A student's story of self

Michael de Wall
Organiser

The most compelling stories help us to make sense of the world and appeal to our deeper values. With this in mind, I want to retell a story of courage and compassion from a high school in greater western Sydney.

The school is situated in a low-SES community where too many young people have endured some of society’s most harrowing examples of discrimination and domestic violence. The name of the school does not matter. We are a public education system. The school is ours and the protagonists are your colleagues and students.

The only name provided is that of Sam, an inspiring student who approved of this retelling and thus saved a moving story of “self” from remaining as one of George Eliot’s “unhistoric acts” — an unknown tale that nonetheless would have contributed to the “growing good of the world”.

The story began with a teacher. A teacher had organised for a group of senior students to participate in an event for International Women’s Day. Sam, the school’s captain, was so inspired that she approached the deputy principal and asked if she could address the whole school at the morning assembly. The deputy thought that was a wonderful idea. She just asked that Sam bring her the draft speech.

Sam returned with a speech that began with big themes and gradually moved towards the local. She explained her understanding of the struggle for equality in the workplace, unpacked the impacts of domestic violence and reaffirmed the importance of respect for
“difference”.

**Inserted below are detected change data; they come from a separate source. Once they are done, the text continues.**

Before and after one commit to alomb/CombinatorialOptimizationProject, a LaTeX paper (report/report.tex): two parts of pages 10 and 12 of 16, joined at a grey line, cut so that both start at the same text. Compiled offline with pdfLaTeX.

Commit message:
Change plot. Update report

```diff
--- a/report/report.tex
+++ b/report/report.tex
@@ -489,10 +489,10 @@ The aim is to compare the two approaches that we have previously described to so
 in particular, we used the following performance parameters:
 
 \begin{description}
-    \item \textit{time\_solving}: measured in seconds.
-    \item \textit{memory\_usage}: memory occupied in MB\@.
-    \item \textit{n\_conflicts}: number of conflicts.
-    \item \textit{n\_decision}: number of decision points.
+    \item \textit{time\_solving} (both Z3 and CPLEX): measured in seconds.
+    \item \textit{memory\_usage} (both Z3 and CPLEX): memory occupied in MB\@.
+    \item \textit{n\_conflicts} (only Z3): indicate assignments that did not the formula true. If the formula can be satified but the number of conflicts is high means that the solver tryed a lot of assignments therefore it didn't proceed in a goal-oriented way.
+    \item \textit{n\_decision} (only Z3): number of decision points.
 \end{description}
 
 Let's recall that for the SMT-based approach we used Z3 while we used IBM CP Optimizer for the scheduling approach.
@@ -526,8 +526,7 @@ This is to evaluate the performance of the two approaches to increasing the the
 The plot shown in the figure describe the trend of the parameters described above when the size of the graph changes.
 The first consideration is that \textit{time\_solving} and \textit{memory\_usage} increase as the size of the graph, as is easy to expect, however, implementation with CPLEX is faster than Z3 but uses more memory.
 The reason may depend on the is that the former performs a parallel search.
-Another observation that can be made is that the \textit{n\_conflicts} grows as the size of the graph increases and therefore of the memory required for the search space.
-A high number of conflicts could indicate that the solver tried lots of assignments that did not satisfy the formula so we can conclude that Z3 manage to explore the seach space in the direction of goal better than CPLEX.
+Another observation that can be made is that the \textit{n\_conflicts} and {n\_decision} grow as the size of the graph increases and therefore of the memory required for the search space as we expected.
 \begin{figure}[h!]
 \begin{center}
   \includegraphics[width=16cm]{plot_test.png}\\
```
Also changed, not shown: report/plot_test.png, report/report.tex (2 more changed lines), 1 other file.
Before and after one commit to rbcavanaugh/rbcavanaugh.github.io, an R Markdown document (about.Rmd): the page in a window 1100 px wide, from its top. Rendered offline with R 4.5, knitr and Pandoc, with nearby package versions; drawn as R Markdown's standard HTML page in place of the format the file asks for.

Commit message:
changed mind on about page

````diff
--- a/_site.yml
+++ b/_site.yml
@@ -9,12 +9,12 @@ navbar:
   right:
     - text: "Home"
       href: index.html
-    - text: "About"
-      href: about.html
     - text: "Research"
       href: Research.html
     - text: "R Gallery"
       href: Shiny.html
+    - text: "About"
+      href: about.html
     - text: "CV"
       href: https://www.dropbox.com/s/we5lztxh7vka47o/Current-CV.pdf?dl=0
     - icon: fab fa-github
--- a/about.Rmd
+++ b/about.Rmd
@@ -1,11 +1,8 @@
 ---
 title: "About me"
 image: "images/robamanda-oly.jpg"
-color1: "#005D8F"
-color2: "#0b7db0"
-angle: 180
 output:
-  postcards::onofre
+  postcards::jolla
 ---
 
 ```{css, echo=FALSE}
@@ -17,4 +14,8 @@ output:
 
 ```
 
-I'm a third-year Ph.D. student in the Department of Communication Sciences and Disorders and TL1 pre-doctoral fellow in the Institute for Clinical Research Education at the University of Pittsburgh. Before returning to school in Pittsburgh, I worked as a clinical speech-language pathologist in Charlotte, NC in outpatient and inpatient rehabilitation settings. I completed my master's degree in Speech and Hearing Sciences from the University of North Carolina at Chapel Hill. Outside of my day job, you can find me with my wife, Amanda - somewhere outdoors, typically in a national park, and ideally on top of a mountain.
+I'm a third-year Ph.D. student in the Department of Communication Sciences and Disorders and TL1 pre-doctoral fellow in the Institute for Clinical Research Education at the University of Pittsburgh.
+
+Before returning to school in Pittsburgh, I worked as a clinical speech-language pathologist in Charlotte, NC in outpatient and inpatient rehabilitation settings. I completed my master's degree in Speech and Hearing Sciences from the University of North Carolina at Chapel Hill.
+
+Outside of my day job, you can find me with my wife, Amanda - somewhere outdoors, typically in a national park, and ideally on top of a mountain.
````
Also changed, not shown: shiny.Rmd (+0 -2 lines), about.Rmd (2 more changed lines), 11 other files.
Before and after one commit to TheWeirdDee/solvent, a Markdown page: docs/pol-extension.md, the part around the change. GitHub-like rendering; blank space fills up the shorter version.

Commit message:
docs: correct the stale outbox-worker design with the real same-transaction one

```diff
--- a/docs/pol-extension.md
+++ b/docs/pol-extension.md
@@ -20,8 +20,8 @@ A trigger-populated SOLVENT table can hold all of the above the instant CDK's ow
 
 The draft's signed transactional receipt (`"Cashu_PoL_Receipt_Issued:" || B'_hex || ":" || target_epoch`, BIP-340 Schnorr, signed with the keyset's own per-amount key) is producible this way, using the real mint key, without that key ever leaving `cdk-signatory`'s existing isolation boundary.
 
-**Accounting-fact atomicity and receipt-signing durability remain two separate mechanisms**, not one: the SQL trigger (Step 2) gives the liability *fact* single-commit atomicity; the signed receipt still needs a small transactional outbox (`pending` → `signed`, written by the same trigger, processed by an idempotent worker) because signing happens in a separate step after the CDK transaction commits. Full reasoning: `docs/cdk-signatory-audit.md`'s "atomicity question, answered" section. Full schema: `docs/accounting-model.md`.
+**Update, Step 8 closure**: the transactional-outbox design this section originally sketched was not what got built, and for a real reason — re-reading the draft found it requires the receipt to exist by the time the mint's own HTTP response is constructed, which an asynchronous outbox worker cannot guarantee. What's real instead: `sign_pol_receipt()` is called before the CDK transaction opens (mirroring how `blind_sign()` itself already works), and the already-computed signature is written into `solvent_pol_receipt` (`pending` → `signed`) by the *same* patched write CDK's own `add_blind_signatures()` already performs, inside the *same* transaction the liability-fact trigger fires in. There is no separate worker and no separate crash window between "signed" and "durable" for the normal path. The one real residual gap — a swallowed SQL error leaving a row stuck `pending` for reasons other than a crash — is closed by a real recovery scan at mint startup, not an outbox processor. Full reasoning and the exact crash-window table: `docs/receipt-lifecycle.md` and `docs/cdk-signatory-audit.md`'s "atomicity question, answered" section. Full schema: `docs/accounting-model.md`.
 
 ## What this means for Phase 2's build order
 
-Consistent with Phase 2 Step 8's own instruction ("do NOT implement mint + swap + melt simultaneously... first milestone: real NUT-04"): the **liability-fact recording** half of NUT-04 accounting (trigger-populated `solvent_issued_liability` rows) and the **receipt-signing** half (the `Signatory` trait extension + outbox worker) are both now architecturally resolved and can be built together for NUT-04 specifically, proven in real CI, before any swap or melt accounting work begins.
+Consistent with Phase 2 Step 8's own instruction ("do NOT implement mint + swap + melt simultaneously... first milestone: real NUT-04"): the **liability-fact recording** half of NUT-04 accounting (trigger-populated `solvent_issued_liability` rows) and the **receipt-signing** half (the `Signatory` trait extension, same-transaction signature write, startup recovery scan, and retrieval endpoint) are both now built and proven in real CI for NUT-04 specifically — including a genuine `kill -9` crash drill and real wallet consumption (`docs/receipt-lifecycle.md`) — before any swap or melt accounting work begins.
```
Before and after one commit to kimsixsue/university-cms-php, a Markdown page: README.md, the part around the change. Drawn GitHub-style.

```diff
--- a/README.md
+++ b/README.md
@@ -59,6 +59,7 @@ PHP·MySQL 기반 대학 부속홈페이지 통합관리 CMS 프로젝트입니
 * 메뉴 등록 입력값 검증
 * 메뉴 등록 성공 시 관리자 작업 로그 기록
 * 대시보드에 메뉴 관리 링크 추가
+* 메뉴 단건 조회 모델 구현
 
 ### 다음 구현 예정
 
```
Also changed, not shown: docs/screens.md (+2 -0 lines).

Sam’s draft ended on a very personal note. The deputy told Sam that she had her full support, though asked if she was sure she wanted to end her speech that way. Sam said “yes”, but asked the deputy to stand with her on the stage.

At the school assembly, the deputy prepared the gathered students. She said that their captain Sam was going to be giving a speech on very serious matters relating to International Women’s Day and that it was important that they listened carefully and were respectful.

Sam has a high profile as captain, is well regarded across the school community and is a capable speaker. She immediately commanded the attention of the audience. The whole school sat in silence as she worked her way through the key issues impacting on women. At one point, she went off script and talked about the inspirational women in her life. She named the deputy principal, who was visibly surprised and moved by the moment.

As Sam shifted from the big themes to her personal story, she became emotional and often paused to compose herself. The deputy stepped forward and put her arm around Sam’s shoulder. As Sam continued to talk about diversity and respect her sister and two teachers (including the teacher who organised the International Women’s Day event) instinctively stepped onto the stage and stood beside her in solidarity.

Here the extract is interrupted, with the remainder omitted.